#### [Task to carry out]
Take each line of the entries below that contains "padding" and copy it.

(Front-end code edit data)
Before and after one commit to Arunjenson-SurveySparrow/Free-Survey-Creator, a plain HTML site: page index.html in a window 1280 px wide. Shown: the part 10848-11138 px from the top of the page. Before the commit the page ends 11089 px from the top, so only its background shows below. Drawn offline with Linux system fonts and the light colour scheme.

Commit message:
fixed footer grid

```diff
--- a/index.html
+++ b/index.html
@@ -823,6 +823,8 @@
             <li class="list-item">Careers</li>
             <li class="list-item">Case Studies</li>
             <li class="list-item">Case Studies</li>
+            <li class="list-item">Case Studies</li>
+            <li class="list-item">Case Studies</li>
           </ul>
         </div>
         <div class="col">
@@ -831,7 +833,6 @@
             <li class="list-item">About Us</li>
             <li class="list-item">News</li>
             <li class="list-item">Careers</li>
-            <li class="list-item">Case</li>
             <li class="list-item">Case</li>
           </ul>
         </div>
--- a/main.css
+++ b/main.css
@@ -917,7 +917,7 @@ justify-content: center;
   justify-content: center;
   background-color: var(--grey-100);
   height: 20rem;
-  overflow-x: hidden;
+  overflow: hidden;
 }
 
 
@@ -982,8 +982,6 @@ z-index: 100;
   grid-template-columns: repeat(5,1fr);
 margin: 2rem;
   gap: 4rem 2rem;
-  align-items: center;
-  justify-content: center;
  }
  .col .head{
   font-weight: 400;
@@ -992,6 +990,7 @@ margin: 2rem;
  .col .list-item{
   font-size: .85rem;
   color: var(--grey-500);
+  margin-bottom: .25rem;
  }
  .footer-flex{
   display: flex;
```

* * *

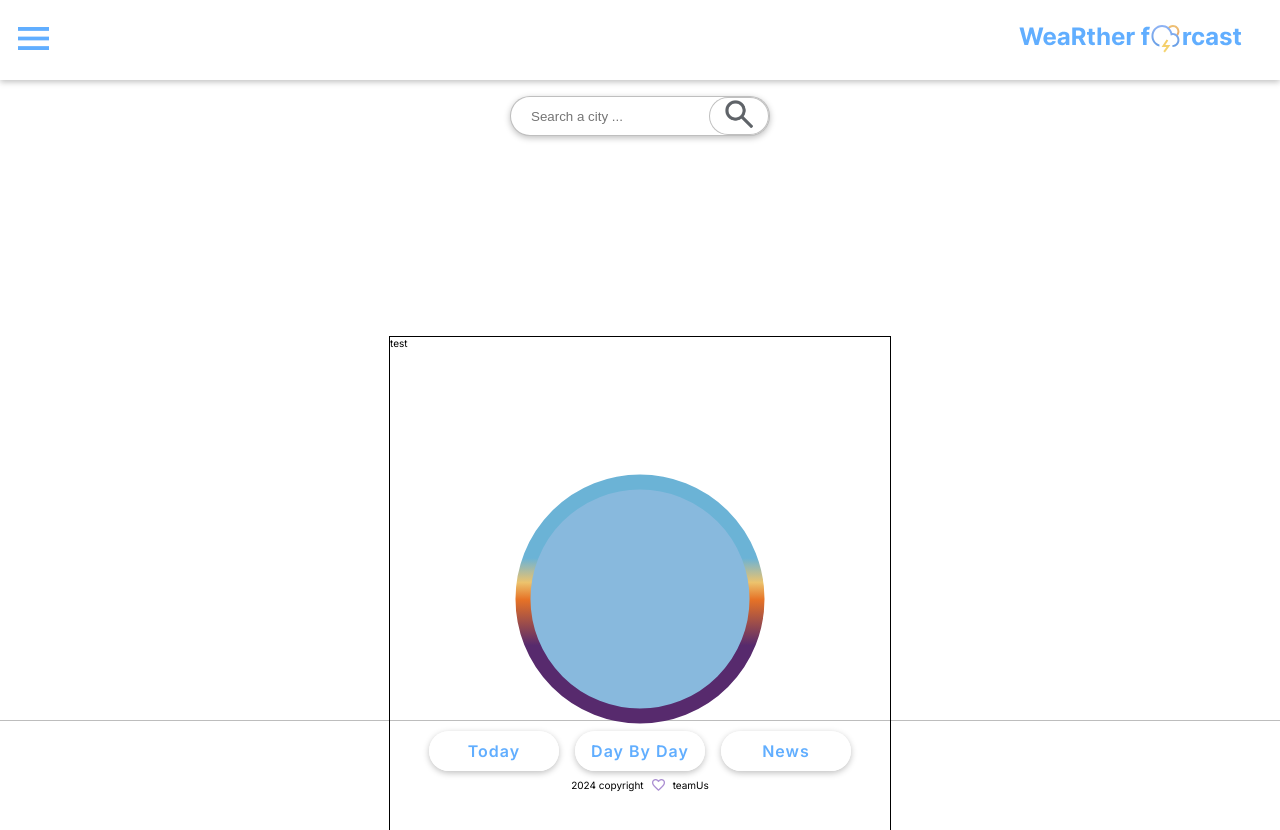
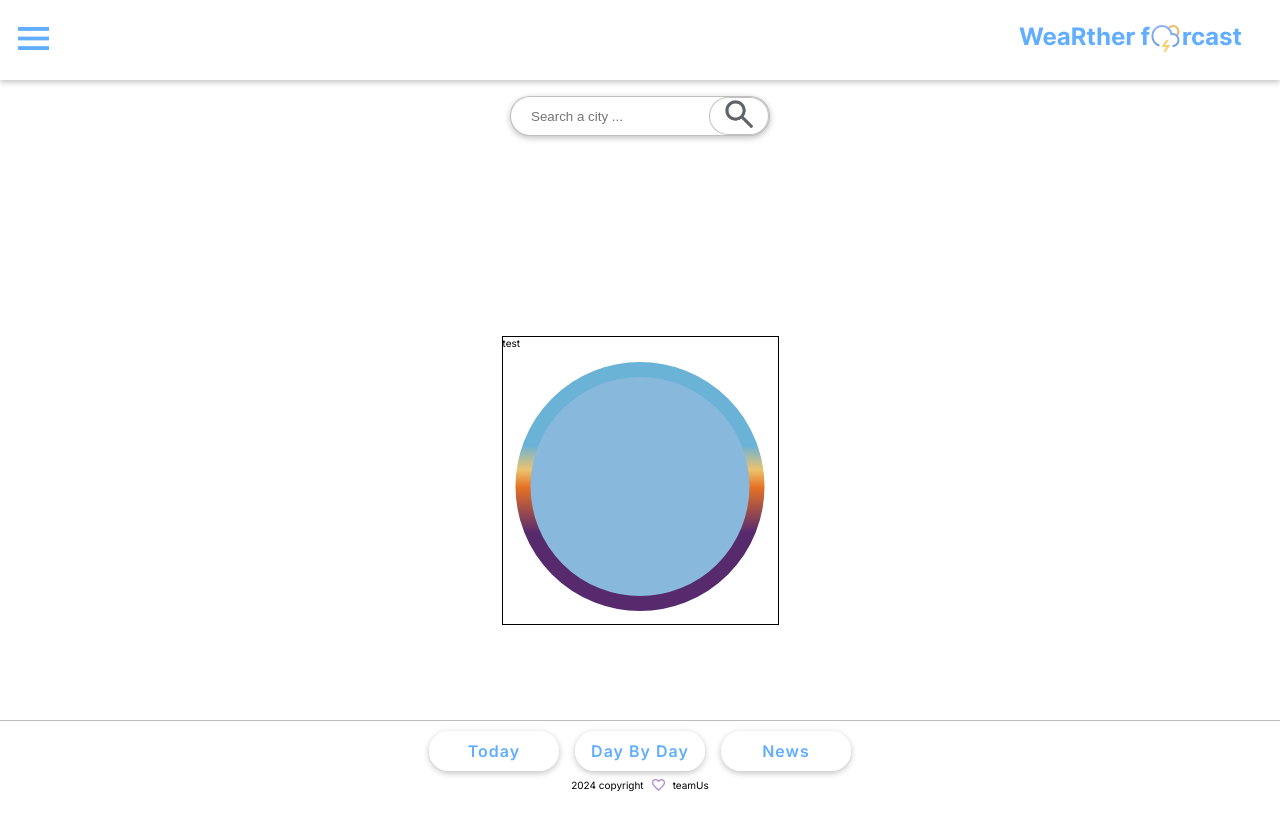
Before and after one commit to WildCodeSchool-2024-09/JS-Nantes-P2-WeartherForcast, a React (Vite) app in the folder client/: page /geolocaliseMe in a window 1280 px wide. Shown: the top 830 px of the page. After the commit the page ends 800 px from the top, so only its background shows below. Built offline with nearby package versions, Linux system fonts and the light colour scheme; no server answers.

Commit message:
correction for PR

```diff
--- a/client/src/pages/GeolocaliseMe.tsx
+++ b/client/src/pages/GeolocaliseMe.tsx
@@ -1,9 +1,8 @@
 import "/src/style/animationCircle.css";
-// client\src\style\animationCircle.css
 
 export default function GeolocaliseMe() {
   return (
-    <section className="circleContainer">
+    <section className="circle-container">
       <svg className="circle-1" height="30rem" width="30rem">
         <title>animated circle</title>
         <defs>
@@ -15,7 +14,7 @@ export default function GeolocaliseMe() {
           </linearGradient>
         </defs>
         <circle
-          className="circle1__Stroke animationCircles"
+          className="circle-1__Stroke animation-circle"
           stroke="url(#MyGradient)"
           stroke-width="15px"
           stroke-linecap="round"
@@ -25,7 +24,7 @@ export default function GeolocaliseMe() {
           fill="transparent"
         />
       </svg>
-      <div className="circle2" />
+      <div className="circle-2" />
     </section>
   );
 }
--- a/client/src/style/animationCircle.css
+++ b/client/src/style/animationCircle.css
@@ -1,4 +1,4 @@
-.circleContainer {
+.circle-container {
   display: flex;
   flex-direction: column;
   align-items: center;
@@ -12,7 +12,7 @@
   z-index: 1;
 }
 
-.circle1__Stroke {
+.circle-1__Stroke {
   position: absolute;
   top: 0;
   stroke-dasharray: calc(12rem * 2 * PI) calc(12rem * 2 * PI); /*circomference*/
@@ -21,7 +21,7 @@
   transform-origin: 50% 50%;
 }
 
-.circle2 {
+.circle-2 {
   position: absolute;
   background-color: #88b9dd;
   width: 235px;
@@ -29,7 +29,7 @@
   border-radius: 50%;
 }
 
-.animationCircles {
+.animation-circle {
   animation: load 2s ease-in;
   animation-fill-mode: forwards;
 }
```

==

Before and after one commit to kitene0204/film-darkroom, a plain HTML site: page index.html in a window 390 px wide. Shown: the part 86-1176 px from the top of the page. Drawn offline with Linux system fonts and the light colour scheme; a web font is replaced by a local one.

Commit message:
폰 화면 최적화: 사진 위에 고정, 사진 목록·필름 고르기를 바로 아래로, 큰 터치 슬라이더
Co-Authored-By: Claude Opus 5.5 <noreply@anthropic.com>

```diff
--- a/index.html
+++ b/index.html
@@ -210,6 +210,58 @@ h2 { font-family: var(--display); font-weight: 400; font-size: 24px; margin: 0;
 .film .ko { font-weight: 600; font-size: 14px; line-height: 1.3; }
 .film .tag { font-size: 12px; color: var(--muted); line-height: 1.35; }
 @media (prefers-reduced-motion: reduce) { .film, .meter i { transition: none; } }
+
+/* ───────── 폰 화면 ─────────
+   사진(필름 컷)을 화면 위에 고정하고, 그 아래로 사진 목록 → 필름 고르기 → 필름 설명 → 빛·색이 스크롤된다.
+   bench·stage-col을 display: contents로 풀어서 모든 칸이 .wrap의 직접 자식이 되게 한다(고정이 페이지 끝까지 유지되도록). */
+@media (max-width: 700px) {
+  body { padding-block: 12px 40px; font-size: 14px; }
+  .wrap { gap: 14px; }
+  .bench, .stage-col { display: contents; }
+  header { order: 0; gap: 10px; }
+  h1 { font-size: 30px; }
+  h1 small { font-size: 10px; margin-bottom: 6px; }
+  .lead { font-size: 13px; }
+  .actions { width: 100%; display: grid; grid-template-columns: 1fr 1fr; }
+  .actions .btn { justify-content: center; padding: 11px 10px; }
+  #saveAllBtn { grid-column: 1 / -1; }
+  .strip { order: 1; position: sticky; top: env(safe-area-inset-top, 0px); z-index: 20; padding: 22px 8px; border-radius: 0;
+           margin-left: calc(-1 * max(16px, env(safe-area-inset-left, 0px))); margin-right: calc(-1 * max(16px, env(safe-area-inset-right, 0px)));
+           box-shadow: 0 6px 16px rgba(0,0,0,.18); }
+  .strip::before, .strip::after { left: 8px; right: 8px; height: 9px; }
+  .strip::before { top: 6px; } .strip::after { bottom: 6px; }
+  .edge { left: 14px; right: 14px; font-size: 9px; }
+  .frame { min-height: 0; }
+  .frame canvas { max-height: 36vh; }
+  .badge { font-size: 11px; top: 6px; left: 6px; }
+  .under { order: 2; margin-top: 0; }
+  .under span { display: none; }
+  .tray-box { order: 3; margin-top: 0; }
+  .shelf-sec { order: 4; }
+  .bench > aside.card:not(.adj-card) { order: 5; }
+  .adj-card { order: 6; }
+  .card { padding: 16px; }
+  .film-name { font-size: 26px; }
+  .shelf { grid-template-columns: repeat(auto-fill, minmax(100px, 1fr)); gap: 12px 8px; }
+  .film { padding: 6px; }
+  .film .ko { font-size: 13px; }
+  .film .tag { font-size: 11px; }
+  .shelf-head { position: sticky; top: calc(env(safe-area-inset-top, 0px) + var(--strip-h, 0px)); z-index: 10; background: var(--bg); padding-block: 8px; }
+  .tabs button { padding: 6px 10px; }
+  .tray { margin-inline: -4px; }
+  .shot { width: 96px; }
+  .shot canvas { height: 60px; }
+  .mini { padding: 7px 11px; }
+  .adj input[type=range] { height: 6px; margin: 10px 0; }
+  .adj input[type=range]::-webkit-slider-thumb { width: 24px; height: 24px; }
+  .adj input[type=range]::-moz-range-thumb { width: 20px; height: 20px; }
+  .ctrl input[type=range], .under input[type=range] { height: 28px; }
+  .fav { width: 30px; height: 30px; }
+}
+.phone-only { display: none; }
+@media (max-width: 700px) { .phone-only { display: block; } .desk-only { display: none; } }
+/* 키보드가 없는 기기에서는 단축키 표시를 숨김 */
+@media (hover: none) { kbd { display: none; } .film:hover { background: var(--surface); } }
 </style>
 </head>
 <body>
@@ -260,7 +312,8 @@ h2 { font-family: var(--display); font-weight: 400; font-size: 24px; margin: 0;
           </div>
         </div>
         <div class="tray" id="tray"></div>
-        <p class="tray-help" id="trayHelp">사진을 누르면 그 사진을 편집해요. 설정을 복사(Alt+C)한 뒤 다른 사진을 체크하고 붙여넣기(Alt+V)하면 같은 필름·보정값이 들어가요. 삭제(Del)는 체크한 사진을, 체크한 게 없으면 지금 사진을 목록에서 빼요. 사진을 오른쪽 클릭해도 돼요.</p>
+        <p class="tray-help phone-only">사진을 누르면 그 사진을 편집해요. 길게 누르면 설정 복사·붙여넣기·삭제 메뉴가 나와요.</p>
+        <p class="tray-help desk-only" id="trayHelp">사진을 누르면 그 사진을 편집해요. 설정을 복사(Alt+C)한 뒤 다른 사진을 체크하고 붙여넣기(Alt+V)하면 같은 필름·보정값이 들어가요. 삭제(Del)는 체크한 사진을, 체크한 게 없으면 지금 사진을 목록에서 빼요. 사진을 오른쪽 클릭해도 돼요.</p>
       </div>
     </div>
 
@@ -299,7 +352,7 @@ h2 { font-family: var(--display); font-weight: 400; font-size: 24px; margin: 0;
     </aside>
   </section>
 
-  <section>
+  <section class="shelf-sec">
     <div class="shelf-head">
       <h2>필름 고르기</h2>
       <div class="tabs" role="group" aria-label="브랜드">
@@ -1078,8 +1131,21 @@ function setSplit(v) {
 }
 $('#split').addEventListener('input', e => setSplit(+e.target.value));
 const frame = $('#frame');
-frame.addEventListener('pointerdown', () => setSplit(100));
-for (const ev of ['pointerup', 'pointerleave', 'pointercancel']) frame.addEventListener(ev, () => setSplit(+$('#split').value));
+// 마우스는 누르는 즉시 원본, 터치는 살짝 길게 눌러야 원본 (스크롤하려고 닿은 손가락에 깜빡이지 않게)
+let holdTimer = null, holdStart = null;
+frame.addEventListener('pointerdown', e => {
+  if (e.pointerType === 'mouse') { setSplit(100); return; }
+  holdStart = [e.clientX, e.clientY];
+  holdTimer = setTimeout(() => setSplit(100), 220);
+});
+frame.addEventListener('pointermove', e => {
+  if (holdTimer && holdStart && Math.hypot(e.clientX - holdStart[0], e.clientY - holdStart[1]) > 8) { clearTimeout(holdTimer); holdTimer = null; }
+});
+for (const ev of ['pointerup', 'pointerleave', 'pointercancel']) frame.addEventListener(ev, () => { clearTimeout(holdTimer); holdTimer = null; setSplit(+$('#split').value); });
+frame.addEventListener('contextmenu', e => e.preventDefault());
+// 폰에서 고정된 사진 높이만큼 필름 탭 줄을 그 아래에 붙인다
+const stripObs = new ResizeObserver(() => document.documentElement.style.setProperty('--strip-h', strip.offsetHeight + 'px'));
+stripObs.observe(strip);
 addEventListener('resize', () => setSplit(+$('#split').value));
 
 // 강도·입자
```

#### [The answer]
+  body { padding-block: 12px 40px; font-size: 14px; }
+  .actions .btn { justify-content: center; padding: 11px 10px; }
+  .strip { order: 1; position: sticky; top: env(safe-area-inset-top, 0px); z-index: 20; padding: 22px 8px; border-radius: 0;
+  .card { padding: 16px; }
+  .film { padding: 6px; }
+  .shelf-head { position: sticky; top: calc(env(safe-area-inset-top, 0px) + var(--strip-h, 0px)); z-index: 10; background: var(--bg); padding-block: 8px; }
+  .tabs button { padding: 6px 10px; }
+  .mini { padding: 7px 11px; }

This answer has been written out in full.